Thus, it is of utmost importance to consider the complex impact of climate change and renewable energy development on coastal areas in order to enhance coastal resilience, a subject of growing interest among researchers, developers, and decision-makers. In this context, a relatively novel concept has emerged which holds the potential for maximizing the benefits of ocean renewable energy usage in coastal areas. Introduced in 2013, the concept of "antifragility" describes systems that not only withstand stress and uncertainty, but actually thrive and benefit from them8. This concept can be applied to technology, allowing systems to become more adaptable and better equipped to handle unpredictable and volatile situations, ultimately enabling them to turn such challenges to their advantage.
It is noteworthy to highlight that the concepts of "antifragile" and "resilient" have distinct meanings. Resilience refers to the capacity of an entity to withstand and recover from a disruption or shock, and to return to its original state. A resilient entity can endure stress and maintain its function, but it does not necessarily gain any benefits from the stressor, nor does it become stronger from it. In contrast, antifragility describes a property of some systems or entities that actually benefit from stressors or shocks, resulting in increased strength and robustness. An antifragile system does not simply return to its original state, but rather improves and adapts in response to stressors. Thus, while resilience refers to the ability to withstand stress, antifragility refers to the ability to improve due to it.
Given the uncertainties inherent in ocean climate simulation and climate change prediction, addressing the complex and combined impact of climate change and ORE development on coastal areas requires the next generation of interdisciplinary research. Such research may offer novel designs for existing technologies and protection schemes and/or renewed strategies for coastal zone management that allow coastal areas to benefit from the inevitable impacts of climate change.
- Penalba, M., Ulazia, A., Saénz, J. & Ringwood, J. V. Impact of long-term resource variations on wave energy Farms: The Icelandic case. Energy 192, 116609 (2020).
- Silva, A. P. et al. Climate-induced variability in South Atlantic wave direction over the past three millennia. Sci Rep 10, 18553 (2020).
- Kamranzad, B. & Takara, K. A climate-dependent sustainability index for wave energy resources in Northeast Asia. Energy 209, (2020).
- Kamranzad, B., Amarouche, K. & Akpinar, A. Linking the long-term variability in global wave energy to swell climate and redefining suitable coasts for energy exploitation. Sci Rep 12, 14692 (2022).
- Li, J., Pan, S., Chen, Y., Yao, Y. & Xu, C. Assessment of combined wind and wave energy in the tropical cyclone affected region:An application in China seas. Energy 260, 125020 (2022).

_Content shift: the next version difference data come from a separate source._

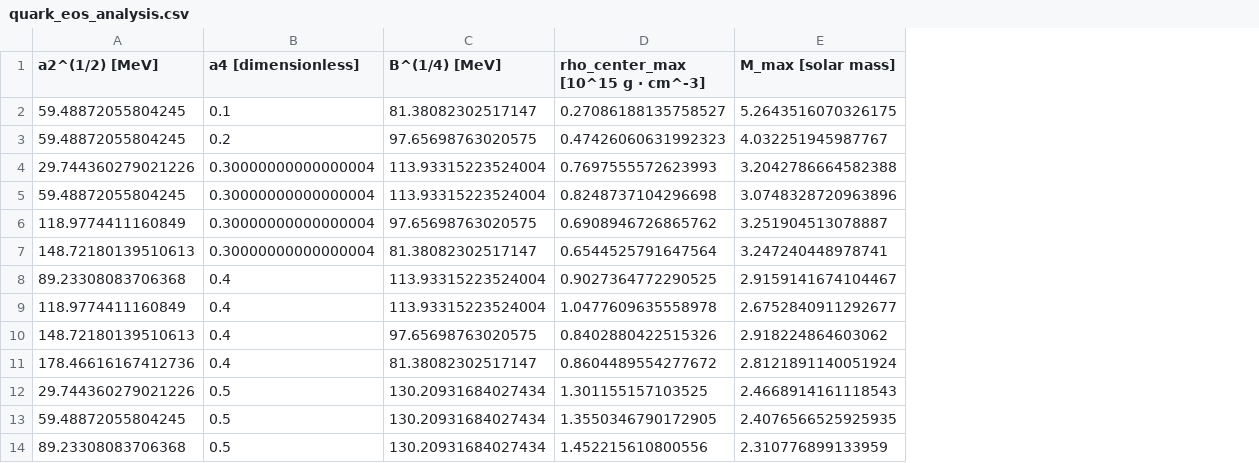
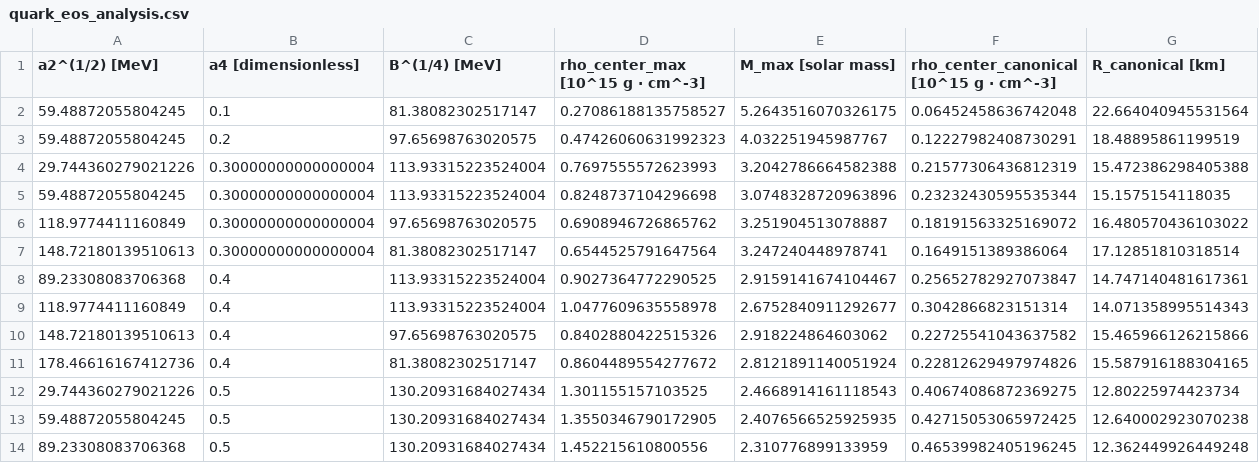
Before and after one commit to joaovz/Star_structure, a CSV file: results/quark_eos_analysis.csv, drawn as a sheet; only a part is shown; the diff names each change by its address in the sheet, - before the commit and + after, or states it on an @@ line.

Commit message:
Added the initial logic that finds the canonical star
* app_quark_eos_analysis.py:
- Added the logic to calculate and save the canonical star properties in the dataframe;

* star_family_structure.py:
- Added the constants to organize the logic;
- Added the _calc_canonical_star method;
- Added the find_canonical_star method;

* results/quark_eos_analysis.csv:
- File updated.

```diff
--- a/results/quark_eos_analysis.csv
+++ b/results/quark_eos_analysis.csv
+column F, rows 1-14: rho_center_canonical [10^15 g ⋅ cm^-3] | 0.06452458636742048 | 0.12227982408730291 | 0.21577306436812319 | 0.23232430595535344 | 0.18191563325169072 | 0.1649151389386064 | 0.25652782927073847 | 0.3042866823151314 | 0.22725541043637582 | 0.22812629497974826 | 0.40674086872369275 | 0.42715053065972425 | 0.46539982405196245
+column G (R_canonical [km]), rows 2-14: 22.664040945531564 | 18.48895861199519 | 15.472386298405388 | 15.1575154118035 | 16.480570436103022 | 17.12851810318514 | 14.747140481617361 | 14.071358995514343 | 15.465966126215866 | 15.587916188304165 | 12.80225974423734 | 12.640002923070238 | 12.362449926449248
```
Also changed, not shown: 2 other files.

- Rodriguez-Delgado, C., Bergillos, R. J. & Iglesias, G. Dual wave farms for energy production and coastal protection under sea level rise. J Clean Prod 222, 364–372 (2019).
- Mangor, K. Shoreline management guidelines. (Horsholm, 2004).
- Taleb, N. N. Antifragile: Things that Gain from Disorder. (Penguin Books, 2013).